[[ Extracted information open ]]

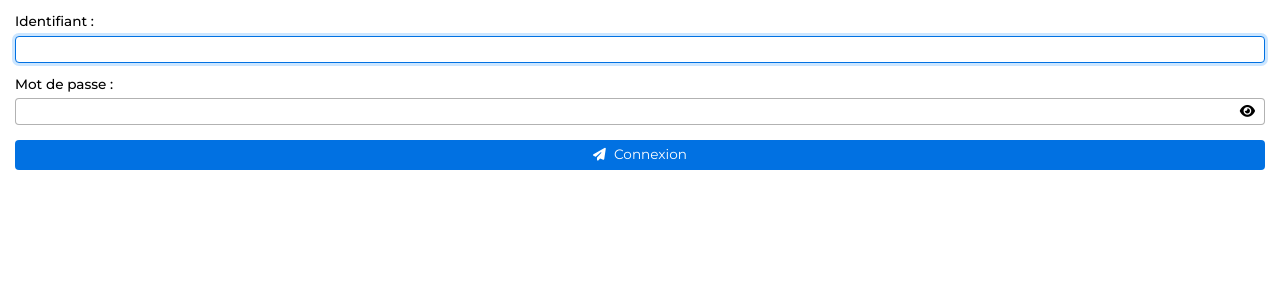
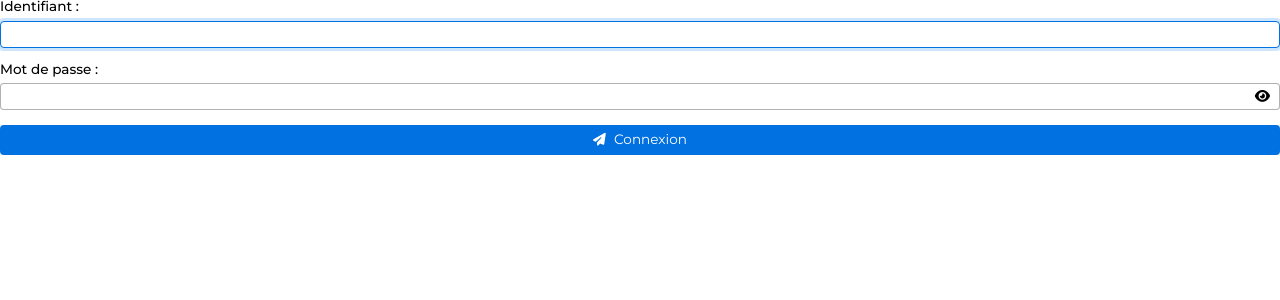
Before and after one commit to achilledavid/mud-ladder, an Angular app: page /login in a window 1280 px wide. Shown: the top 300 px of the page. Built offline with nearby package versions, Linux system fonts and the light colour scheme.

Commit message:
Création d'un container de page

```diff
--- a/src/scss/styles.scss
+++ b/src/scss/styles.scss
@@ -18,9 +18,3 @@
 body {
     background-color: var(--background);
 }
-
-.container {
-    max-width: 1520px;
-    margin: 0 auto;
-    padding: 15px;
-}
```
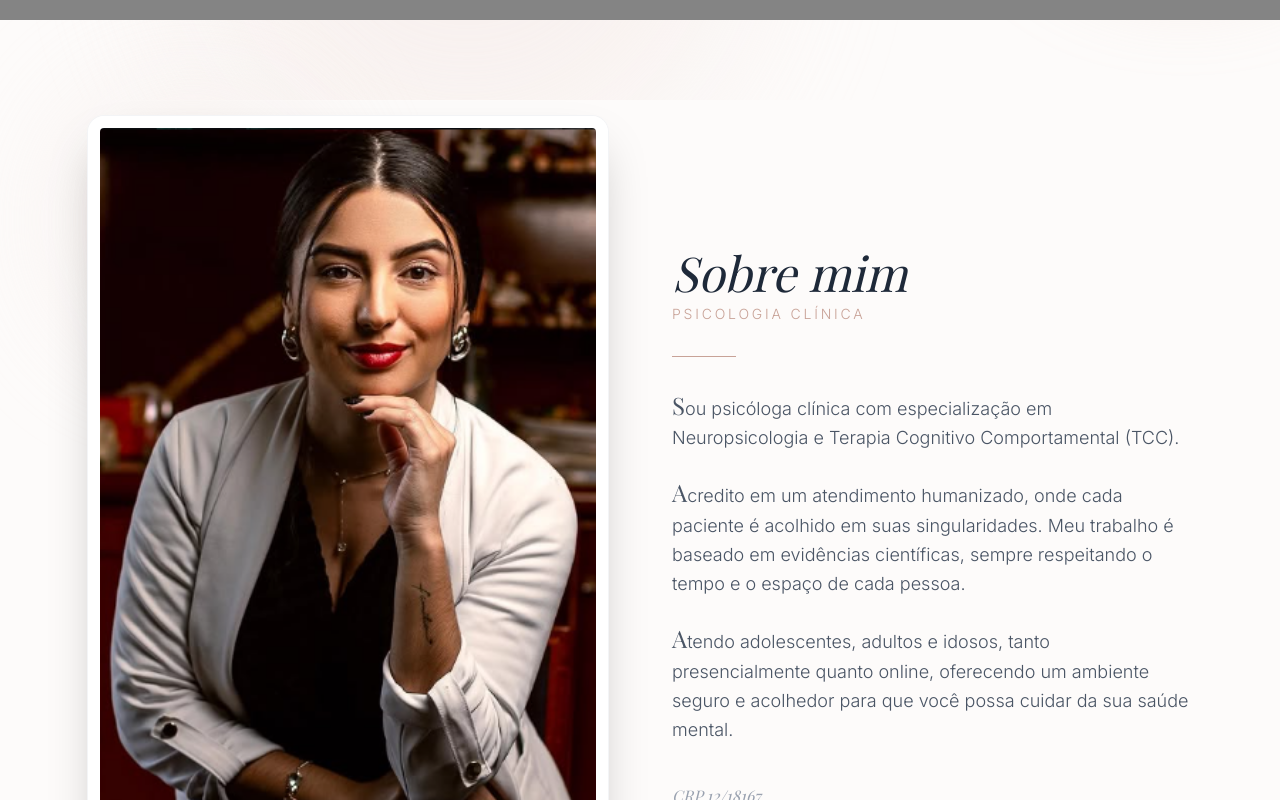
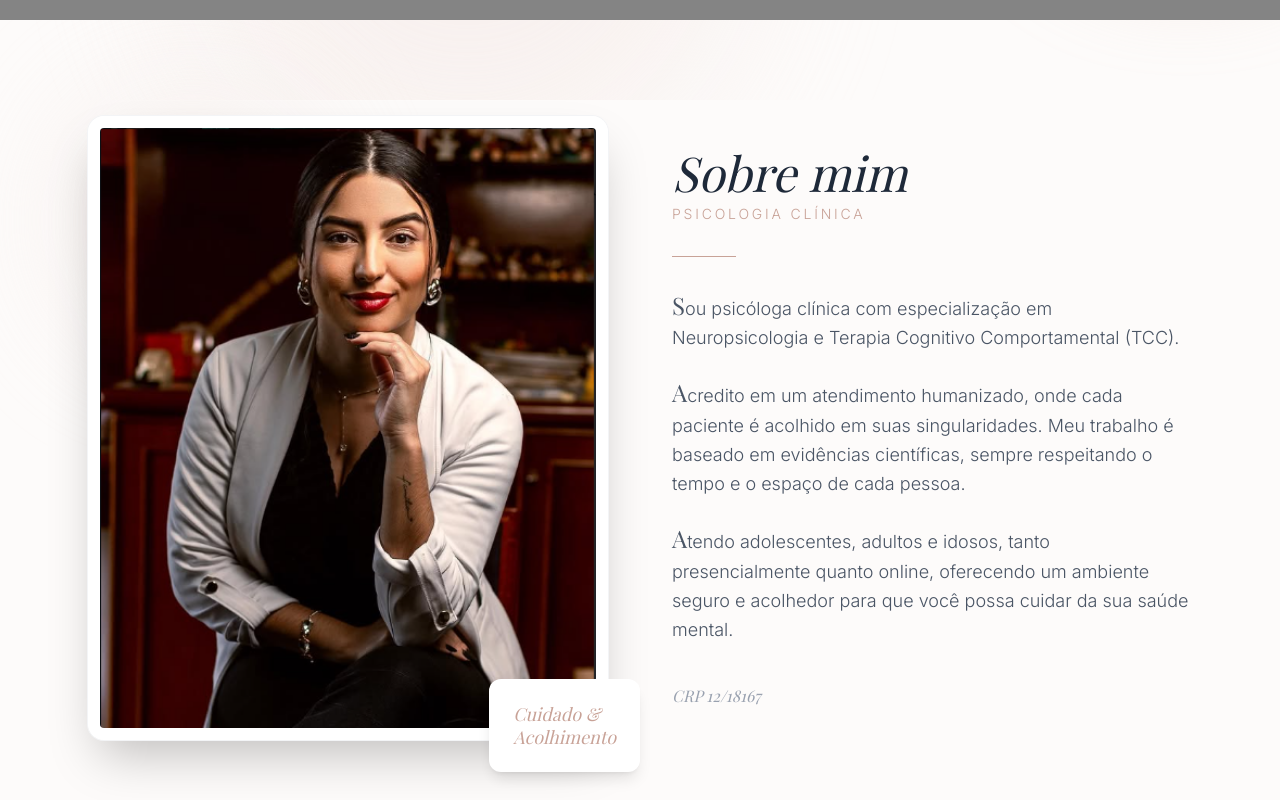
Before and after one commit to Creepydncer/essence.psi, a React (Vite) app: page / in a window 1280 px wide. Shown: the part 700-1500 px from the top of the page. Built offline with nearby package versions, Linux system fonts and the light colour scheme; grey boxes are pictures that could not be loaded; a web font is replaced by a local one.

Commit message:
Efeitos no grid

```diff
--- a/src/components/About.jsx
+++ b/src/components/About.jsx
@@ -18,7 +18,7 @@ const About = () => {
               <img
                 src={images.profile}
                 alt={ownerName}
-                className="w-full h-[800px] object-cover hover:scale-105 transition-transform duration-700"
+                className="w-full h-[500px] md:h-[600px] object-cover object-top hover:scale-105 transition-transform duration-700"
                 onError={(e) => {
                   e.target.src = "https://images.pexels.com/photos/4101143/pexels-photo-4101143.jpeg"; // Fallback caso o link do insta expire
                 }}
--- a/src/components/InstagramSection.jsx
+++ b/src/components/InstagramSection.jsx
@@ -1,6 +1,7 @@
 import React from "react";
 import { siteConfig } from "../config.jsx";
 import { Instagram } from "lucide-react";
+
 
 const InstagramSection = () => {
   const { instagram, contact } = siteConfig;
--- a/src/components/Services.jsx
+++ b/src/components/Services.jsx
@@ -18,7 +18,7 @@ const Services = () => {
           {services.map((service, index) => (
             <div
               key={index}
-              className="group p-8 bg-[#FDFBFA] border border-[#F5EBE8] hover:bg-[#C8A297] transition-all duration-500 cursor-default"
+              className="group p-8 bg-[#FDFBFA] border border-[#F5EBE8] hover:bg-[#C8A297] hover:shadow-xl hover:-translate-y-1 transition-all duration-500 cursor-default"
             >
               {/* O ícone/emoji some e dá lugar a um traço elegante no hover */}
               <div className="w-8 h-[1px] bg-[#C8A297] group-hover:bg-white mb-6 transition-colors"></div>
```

[[ Extracted information closed ]]

_What to produce_:
Pictures are to be excluded; the records themselves are to be reproduced exactly.

_Exercise solution_:
Before and after one commit to achilledavid/mud-ladder, an Angular app: page /login in a window 1280 px wide. Shown: the top 300 px of the page. Built offline with nearby package versions, Linux system fonts and the light colour scheme.

Commit message:
Création d'un container de page

```diff
--- a/src/scss/styles.scss
+++ b/src/scss/styles.scss
@@ -18,9 +18,3 @@
 body {
     background-color: var(--background);
 }
-
-.container {
-    max-width: 1520px;
-    margin: 0 auto;
-    padding: 15px;
-}
```
Before and after one commit to Creepydncer/essence.psi, a React (Vite) app: page / in a window 1280 px wide. Shown: the part 700-1500 px from the top of the page. Built offline with nearby package versions, Linux system fonts and the light colour scheme; grey boxes are pictures that could not be loaded; a web font is replaced by a local one.

Commit message:
Efeitos no grid

```diff
--- a/src/components/About.jsx
+++ b/src/components/About.jsx
@@ -18,7 +18,7 @@ const About = () => {
               <img
                 src={images.profile}
                 alt={ownerName}
-                className="w-full h-[800px] object-cover hover:scale-105 transition-transform duration-700"
+                className="w-full h-[500px] md:h-[600px] object-cover object-top hover:scale-105 transition-transform duration-700"
                 onError={(e) => {
                   e.target.src = "https://images.pexels.com/photos/4101143/pexels-photo-4101143.jpeg"; // Fallback caso o link do insta expire
                 }}
--- a/src/components/InstagramSection.jsx
+++ b/src/components/InstagramSection.jsx
@@ -1,6 +1,7 @@
 import React from "react";
 import { siteConfig } from "../config.jsx";
 import { Instagram } from "lucide-react";
+
 
 const InstagramSection = () => {
   const { instagram, contact } = siteConfig;
--- a/src/components/Services.jsx
+++ b/src/components/Services.jsx
@@ -18,7 +18,7 @@ const Services = () => {
           {services.map((service, index) => (
             <div
               key={index}
-              className="group p-8 bg-[#FDFBFA] border border-[#F5EBE8] hover:bg-[#C8A297] transition-all duration-500 cursor-default"
+              className="group p-8 bg-[#FDFBFA] border border-[#F5EBE8] hover:bg-[#C8A297] hover:shadow-xl hover:-translate-y-1 transition-all duration-500 cursor-default"
             >
               {/* O ícone/emoji some e dá lugar a um traço elegante no hover */}
               <div className="w-8 h-[1px] bg-[#C8A297] group-hover:bg-white mb-6 transition-colors"></div>
```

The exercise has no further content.